- "This new intermodal offering aims to convert long-haul trucks to interline rail services," Keith Reardon, senior vice-president of consumer product supply chain at CN, said in a statement. "Trains will run directly into the heart of the metropolitan markets of Toronto and Montreal via CN intermodal yards, making this partnership a natural opportunity for both railroads."
- Intermodal revenue at CSX was down 11% in the second quarter. CN posted a 15% bump in intermodal revenue during the same period.
Taking freight off of the highways and onto the rails is arguably Canadian and U.S. railroads' number one goal and the aim of this partnership.
"Answering a need expressed by our customers, this new service positions us to capture market share from trucks and increases capacity in these expedited lanes, as larger container ships call at the Port of Philadelphia and Port of New York and New Jersey,” CSX CEO Jim Foote said in a statement.
Many Class I railroads are banking on intermodal freight representing a major part of their future growth. CN has been particularly bullish, making two recent trucking acquisitions and suggesting there may be more on the way. CSX too has been committed to intermodal growth, with Foote as one of the most vocal rail leaders espousing that the railroads need to transform into a premium service.
In January, Foote said providing a "valuable service" is "changing the dynamics and we are starting to get business from truck that historically moved on rail that's now coming back because of the changes we have made."

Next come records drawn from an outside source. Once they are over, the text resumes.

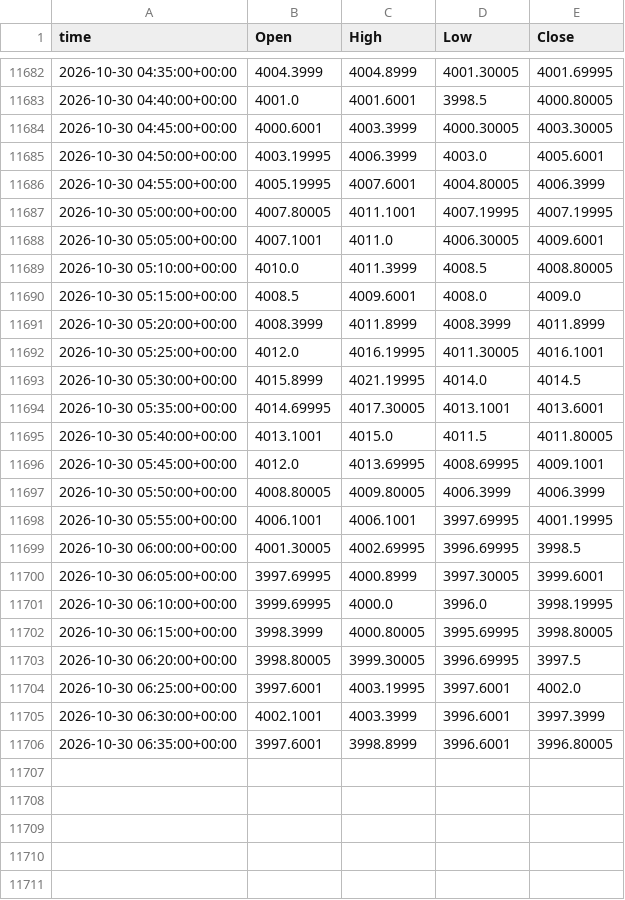
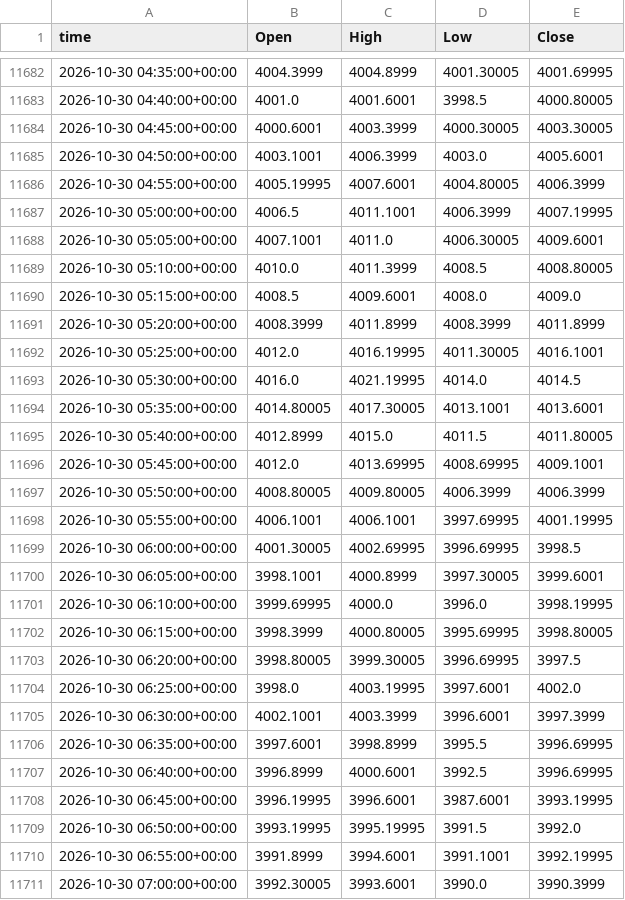
Before and after one commit to viruop/paper-arena, a CSV file: data/market/intraday/GC_F_5m.csv, drawn as a sheet; only a part is shown, gaps mark what is left out.

```diff
--- a/data/market/intraday/GC_F_5m.csv
+++ b/data/market/intraday/GC_F_5m.csv
@@ -11684,5 +11684,5 @@ time,Open,High,Low,Close
 2026-10-30 04:45:00+00:00,4000.6001,4003.3999,4000.30005,4003.30005
-2026-10-30 04:50:00+00:00,4003.19995,4006.3999,4003.0,4005.6001
+2026-10-30 04:50:00+00:00,4003.1001,4006.3999,4003.0,4005.6001
 2026-10-30 04:55:00+00:00,4005.19995,4007.6001,4004.80005,4006.3999
-2026-10-30 05:00:00+00:00,4007.80005,4011.1001,4007.19995,4007.19995
+2026-10-30 05:00:00+00:00,4006.5,4011.1001,4006.3999,4007.19995
 2026-10-30 05:05:00+00:00,4007.1001,4011.0,4006.30005,4009.6001
@@ -11692,5 +11692,5 @@ time,Open,High,Low,Close
 2026-10-30 05:25:00+00:00,4012.0,4016.19995,4011.30005,4016.1001
-2026-10-30 05:30:00+00:00,4015.8999,4021.19995,4014.0,4014.5
-2026-10-30 05:35:00+00:00,4014.69995,4017.30005,4013.1001,4013.6001
-2026-10-30 05:40:00+00:00,4013.1001,4015.0,4011.5,4011.80005
+2026-10-30 05:30:00+00:00,4016.0,4021.19995,4014.0,4014.5
+2026-10-30 05:35:00+00:00,4014.80005,4017.30005,4013.1001,4013.6001
+2026-10-30 05:40:00+00:00,4012.8999,4015.0,4011.5,4011.80005
 2026-10-30 05:45:00+00:00,4012.0,4013.69995,4008.69995,4009.1001
@@ -11699,3 +11699,3 @@ time,Open,High,Low,Close
 2026-10-30 06:00:00+00:00,4001.30005,4002.69995,3996.69995,3998.5
-2026-10-30 06:05:00+00:00,3997.69995,4000.8999,3997.30005,3999.6001
+2026-10-30 06:05:00+00:00,3998.1001,4000.8999,3997.30005,3999.6001
 2026-10-30 06:10:00+00:00,3999.69995,4000.0,3996.0,3998.19995
@@ -11703,4 +11703,9 @@ time,Open,High,Low,Close
 2026-10-30 06:20:00+00:00,3998.80005,3999.30005,3996.69995,3997.5
-2026-10-30 06:25:00+00:00,3997.6001,4003.19995,3997.6001,4002.0
+2026-10-30 06:25:00+00:00,3998.0,4003.19995,3997.6001,4002.0
 2026-10-30 06:30:00+00:00,4002.1001,4003.3999,3996.6001,3997.3999
-2026-10-30 06:35:00+00:00,3997.6001,3998.8999,3996.6001,3996.80005
+2026-10-30 06:35:00+00:00,3997.6001,3998.8999,3995.5,3996.69995
+2026-10-30 06:40:00+00:00,3996.8999,4000.6001,3992.5,3996.69995
+2026-10-30 06:45:00+00:00,3996.19995,3996.6001,3987.6001,3993.19995
+2026-10-30 06:50:00+00:00,3993.19995,3995.19995,3991.5,3992.0
+2026-10-30 06:55:00+00:00,3991.8999,3994.6001,3991.1001,3992.19995
+2026-10-30 07:00:00+00:00,3992.30005,3993.6001,3990.0,3990.3999
```
Also changed, not shown: 1 other file.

It may seem counterintuitive that Class I's like CSX would cut intermodal pairs and "rationalize" networks in the name of precision-scheduled railroading (PSR) — potentially leading to less comprehensive and less attractive intermodal service.
Foote and other PSR-believers have historically contended the efficiency and reliability that come from PSR will be a benefit to customers and make the rails more competitive with the highways. Some vocal customers disagree.
Actions like this new partnership don't happen overnight, but the addition of new intermodal service does represent a departure from the last year or two of service cuts.
By July, a "puzzling" economy and softening trucking market combined with fewer intermodal lanes caused CSX to adjust its 2019 revenue projections down, so this move may be a sign that the railroad sees the value in adding service, on top of chasing the utmost efficiency.